Divided into three parts:
1. The irrigable land. ( A small potion of the West, located on or near dammable streams. This would be to focus the rainfall and snowfall melt of an entire desert watershed upon a few fields, which could thereby thrive.)
2. The timber lands. ( The wooded mountain slopes and mesas. These were not to be farmed, but reserved for the production of lumber and firewood.)
3. The pasture land ( Largest part of the West. Covered with native grass, these tracts couldn't sustain cultivation, but could support livestock if carefully managed.
What became the nickname of the Great Plains, because of all the wheat it produced.
Increased Women's rights
Because of being an important force in the settling of the frontier, many states granted them more rights. In Wyoming women were granted the vote in the new states's constitution.
Tenant farms
Overproduction led to lower prices for crops, leading to a lower income for farmers. Homeless farmers became tenant farmers who worked land owned by others. By 1800, one-fourth of all farms were rented by tenants, and number continued to grow.
National Grange

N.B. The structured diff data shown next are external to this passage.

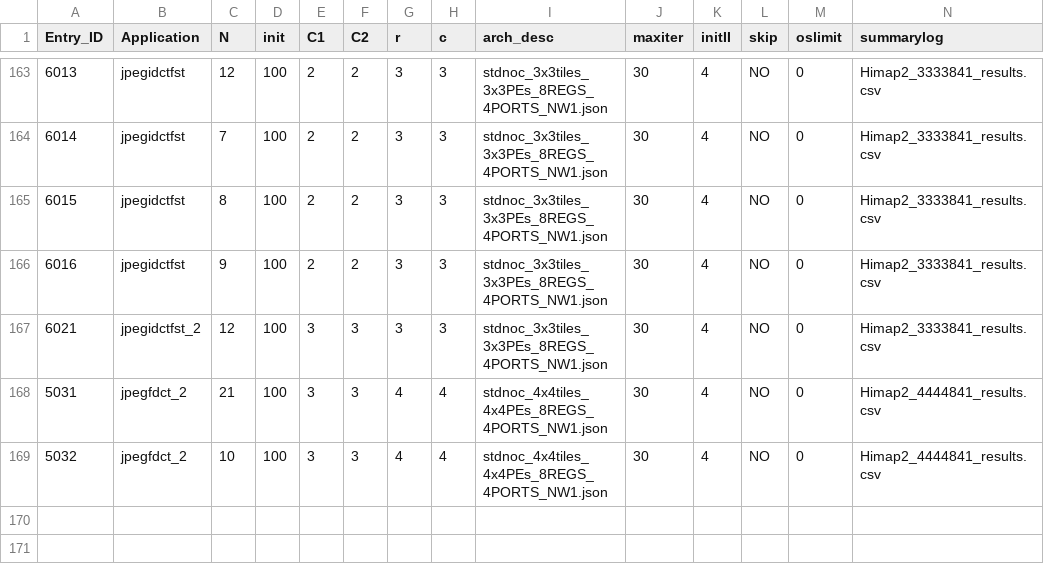
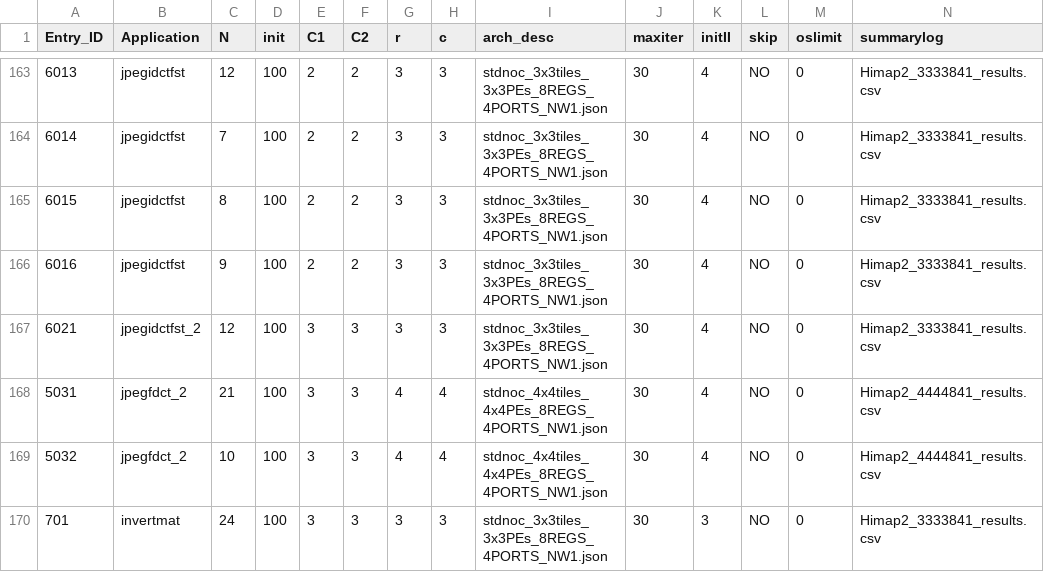
Before and after one commit to Dhananjayadmd/HiMap2_Scripts, a CSV file: himap2_config_v2.csv, drawn as a sheet; only a part is shown, gaps mark what is left out; rows hold the shown columns only; the diff names each change by its address in the sheet, - before the commit and + after, or states it on an @@ line.

Commit message:
adding invertmat

```diff
--- a/himap2_config_v2.csv
+++ b/himap2_config_v2.csv
+row 170: 701 | invertmat | 24 | 100 | 3 | 3 | 3 | 3 | stdnoc_3x3tiles_3x3PEs_8REGS_4PORTS_NW1.json | 30 | 3 | NO | 0 | Himap2_3333841_results.csv
```
Also changed, not shown: legacy_config_v2.csv, 4 other files.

Many farmers blamed businesspeople—wholesalers, brokers, grain buyers, and especially railroad owners—for making money at their expense. As economic conditions worsened, farmers began to follow the example of other workers. They formed associations to protect and help their interests. One such organization was founded by Oliver Hudson Kelley, who toured the South in 1866 for the U.S. Department of Agriculture. Kelley saw firsthand how the country's farmers suffered. Afterward, Kelley and several government clerks formed the National Grange of the Patrons of Husbandry in 1867. The National Grange was a social and educational organization for farmers. (Grange is an old word for granary.) Local chapters were quickly founded, and membership grew rapidly.
The Grange campaigned for political candidates who supported farmers' goals. The organization also called for laws that regulated rates charged by railroads.

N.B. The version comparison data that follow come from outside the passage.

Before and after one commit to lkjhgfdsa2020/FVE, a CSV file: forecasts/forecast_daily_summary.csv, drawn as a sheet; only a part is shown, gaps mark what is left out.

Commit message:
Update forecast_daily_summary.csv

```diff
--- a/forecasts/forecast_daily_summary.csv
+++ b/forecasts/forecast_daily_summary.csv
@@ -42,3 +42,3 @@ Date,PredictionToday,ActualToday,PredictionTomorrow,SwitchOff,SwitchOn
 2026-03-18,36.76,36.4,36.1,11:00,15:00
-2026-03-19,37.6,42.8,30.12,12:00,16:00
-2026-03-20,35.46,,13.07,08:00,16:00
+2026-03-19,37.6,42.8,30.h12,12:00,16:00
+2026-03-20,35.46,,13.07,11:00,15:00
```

Supreme Court rulings having to do with regulations
The U.S. Supreme Court ruled in 1877 that the government could regulate railroads because they affected the public interest. In 1886, the Court said that the federal government could only regulate companies doing business across state lines. Rate regulation for railroad lines within states fell to the state governments.
In February 1887 Congress passed the Interstate Commerce Act, providing national regulations over trade between states and creating the Interstate Commerce Commission to ensure fair railroad rates. However, the commission lacked power to enforce its regulations.
Free Silver Movememt
Since 1873 the United States had been on the gold standard, meaning that all paper money had to be backed by gold in the treasury. As a result, the money supply grow more slowly than the nation's population and led to deflation. One solution was to allow the unlimited coining of silver and to back paper currency with silver. This was the position of those in the Free Silver movement.
Sherman Silver Purchase Act
(1888) The act increased the amount of silver purchased for coinage. However, this did not help farmers as much as they had hoped.
Panic of 1893
During the Panic of 1893, the U.S. economy experienced a crisis that some critics blamed on the shortage of gold. The failure of several major railroad companies also contributed to the economic problems.
The Panic of 1893 led more people to back the Populist call for economic reform. In 1896 the Republicans nominated William McKinley for president. McKinley was firmly against free coinage of silver. The Democrats nominated William Jennings Bryan, who favored free coinage.
Election of 1896
The Populists had to decide between running their own candidate, and thus splitting the silver vote, or supporting Bryan. They decided to support Bryan. The Republicans had a well-financed campaign, and they won the election. McKinley's victory in 1896 marked the end of both the Populist Party and the Farmers' Alliances.
Mckinley Views
1. Woman's equal rights
2. Less immigrants
3. Panama canal
When investors, over a course of a week, when realizing stocks will go down, so they are selling, selling, selling, then panic.